▶ Work required:
In the listing below, find each line containing "styles" and report it.

▶ Record set:
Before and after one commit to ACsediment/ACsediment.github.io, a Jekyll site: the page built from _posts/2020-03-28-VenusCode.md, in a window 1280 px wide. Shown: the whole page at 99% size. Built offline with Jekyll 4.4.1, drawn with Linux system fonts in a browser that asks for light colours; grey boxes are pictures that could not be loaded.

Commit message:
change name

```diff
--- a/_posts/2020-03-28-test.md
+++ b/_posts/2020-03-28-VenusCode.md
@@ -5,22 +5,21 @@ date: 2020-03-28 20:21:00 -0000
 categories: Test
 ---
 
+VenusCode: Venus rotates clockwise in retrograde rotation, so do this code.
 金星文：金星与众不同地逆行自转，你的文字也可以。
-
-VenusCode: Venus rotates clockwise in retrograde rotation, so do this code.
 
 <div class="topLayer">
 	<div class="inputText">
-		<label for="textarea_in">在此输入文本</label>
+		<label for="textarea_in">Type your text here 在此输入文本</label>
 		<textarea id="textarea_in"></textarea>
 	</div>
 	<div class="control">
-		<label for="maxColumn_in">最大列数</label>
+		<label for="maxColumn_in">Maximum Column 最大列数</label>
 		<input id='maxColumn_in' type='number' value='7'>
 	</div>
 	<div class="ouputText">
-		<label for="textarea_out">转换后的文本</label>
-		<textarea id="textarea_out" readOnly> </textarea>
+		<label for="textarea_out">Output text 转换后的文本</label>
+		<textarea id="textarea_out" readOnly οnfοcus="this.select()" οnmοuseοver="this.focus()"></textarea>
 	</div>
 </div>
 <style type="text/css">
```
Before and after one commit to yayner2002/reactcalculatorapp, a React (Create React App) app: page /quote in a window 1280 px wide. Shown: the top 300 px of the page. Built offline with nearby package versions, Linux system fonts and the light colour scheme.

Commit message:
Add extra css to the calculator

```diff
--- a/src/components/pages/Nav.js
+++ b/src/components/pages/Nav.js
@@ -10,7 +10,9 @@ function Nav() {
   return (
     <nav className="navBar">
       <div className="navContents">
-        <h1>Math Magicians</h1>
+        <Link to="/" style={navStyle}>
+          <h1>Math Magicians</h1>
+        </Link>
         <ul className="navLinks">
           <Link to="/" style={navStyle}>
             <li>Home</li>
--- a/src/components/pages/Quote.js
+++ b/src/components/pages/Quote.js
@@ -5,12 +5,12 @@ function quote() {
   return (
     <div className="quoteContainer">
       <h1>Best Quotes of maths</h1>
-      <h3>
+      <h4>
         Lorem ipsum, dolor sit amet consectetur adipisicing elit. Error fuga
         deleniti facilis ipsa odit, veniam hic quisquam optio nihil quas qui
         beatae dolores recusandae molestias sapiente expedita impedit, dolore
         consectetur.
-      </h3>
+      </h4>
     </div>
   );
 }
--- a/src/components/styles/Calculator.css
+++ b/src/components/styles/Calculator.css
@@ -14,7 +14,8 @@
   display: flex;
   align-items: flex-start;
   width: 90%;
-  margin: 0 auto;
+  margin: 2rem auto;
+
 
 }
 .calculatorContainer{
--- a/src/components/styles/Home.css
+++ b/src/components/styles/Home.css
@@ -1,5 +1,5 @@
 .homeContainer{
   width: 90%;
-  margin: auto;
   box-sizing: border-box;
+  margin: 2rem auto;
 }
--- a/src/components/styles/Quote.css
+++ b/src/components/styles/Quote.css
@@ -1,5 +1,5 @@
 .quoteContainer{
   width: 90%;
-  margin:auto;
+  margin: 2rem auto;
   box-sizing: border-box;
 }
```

▶ Exercise output:
--- a/src/components/styles/Calculator.css
+++ b/src/components/styles/Calculator.css
--- a/src/components/styles/Home.css
+++ b/src/components/styles/Home.css
--- a/src/components/styles/Quote.css
+++ b/src/components/styles/Quote.css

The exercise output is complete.